Bobby Kotick, CEO of Activision Blizzard, claims that Call of Duty: Modern Warfare 3 is the most financially successful launch of a media product ever–outpacing both books and movies. While I am not sure the comparison to other mediums is fair, I think he is probably right. In just 24 hours of being on store shelves, MW3 generated over $400 million in revenue. I did not contribute to that revenue nor am I planning to.
I understand why MW3 is popular–it offers a very solid multiplayer platform and a “visceral” and “intense” single player experience. I have recently written and talked about why I am generally disappointed with the way in which war tends to be depicted in such experiences, that, however, is not what turns me off about MW3. What I find most disappointing about MW3 is it’s dedication to a multiplayer features that predominately reward individual skill-based game play and punish the casual gamer.
To be fair, I have not yet played MW3. I have, however played every previous Modern Warfare game and I have read enough about MW3 to know that it does not represent a significant departure from the basic CoD formula. In short, the Modern Warfare games reward skilled players and punish new players. There is something brilliant to this approach that has aided Activision in creating the most profitable action franchise to date–they have come up with a way to retain their players. The more you play the game, the more you will be rewarded with better perks and equipment. The better you perform in a single match, the more likely you are to score “killstreaks” or, in the case of MW3, “strike packages”–bonuses given to players who can successfully take down a number of opponents without dying. These bonuses allow already successful players to be even more successful, giving them added advantages over struggling players. This can be incredibly frustrating to the newcomer or casual player.

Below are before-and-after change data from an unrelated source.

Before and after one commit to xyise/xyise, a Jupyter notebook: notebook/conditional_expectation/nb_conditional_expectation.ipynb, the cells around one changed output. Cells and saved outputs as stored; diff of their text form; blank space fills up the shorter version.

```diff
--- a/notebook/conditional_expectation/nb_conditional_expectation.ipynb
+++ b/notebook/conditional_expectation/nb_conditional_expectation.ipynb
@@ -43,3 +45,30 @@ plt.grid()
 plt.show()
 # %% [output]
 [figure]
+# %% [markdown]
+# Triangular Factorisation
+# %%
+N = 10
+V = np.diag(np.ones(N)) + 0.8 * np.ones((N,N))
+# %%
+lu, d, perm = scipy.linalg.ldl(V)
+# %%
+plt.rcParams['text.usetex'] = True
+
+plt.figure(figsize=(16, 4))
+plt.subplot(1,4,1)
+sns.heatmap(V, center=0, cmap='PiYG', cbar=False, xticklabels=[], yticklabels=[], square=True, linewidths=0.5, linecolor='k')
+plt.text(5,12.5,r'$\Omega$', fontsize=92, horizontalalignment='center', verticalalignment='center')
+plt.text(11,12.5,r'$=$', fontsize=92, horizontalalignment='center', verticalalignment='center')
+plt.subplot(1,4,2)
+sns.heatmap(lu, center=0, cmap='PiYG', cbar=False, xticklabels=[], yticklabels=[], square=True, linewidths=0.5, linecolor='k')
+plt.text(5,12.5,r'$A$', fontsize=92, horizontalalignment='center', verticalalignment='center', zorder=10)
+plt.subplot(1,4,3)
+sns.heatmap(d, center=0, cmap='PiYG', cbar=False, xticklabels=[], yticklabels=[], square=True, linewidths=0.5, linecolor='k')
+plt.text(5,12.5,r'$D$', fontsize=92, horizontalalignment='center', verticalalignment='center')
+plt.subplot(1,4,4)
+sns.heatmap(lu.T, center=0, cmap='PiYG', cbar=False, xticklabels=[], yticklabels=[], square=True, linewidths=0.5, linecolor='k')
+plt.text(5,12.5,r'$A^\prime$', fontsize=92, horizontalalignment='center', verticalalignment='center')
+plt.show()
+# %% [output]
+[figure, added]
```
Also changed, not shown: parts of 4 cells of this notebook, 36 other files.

There is, of course, a simple solution to this problem–play more Call of Duty. For me, the pay off of getting to the point where I can compete with the average CoD player is not worth the time commitment it would require. I feel like Call of Duty is saying to a casual shooter fan like me, this game isn’t for you. That is fine–I am perfectly happy not playing MW3. However, I was surprised by how rewarding an experience I found a similar game to be–Battlefield 3.
Despite the fact that Battlefield 3 is MW3’s biggest competitor and boasts of a similarly “visceral” war experience, the multiplayer of the two games is quite different. Battlefield employs a similar leveling system to that of Call of Duty minus the kill streaks. However, every Battlefield match has an objective–you attack or defend certain points on the map. Combine this with B3‘s squad system and the result is a very different multiplayer experience. There are four different roles you can choose from inside your squad–some are designed to fix and destroy vehicles while others are designed to scout out the enemy or give healthy bonuses to teammates. If you play within your role, whether you kill a tremendous amount of players from the other team or not, you will score well at B3. In fact the more you play within your role, the more likely you are to score well. In this way B3 rewards teamwork, foresight, and planning as much or more than pure individual skill. In the games I have played it is quite common for the best player not to be the one with the most kills.

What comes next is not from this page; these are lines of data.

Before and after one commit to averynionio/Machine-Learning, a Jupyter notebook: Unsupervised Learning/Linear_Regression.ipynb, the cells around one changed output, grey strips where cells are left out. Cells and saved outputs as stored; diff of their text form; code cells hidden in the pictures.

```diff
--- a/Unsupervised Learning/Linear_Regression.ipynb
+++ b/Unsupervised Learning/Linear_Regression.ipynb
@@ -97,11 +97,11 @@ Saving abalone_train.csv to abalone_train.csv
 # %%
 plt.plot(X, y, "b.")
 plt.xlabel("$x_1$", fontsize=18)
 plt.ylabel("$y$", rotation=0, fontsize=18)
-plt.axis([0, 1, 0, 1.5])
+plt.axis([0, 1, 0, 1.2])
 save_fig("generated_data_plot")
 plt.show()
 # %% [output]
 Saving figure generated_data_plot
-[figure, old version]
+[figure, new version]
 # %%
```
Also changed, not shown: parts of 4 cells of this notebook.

I understand the appeal of MW3, but at the end of the day it really is just another shooter that emphasizes putting other people in their place. I settled on B3 as I appreciate games that welcome creative styles of play and encourage cooperation in an overly competitive environment.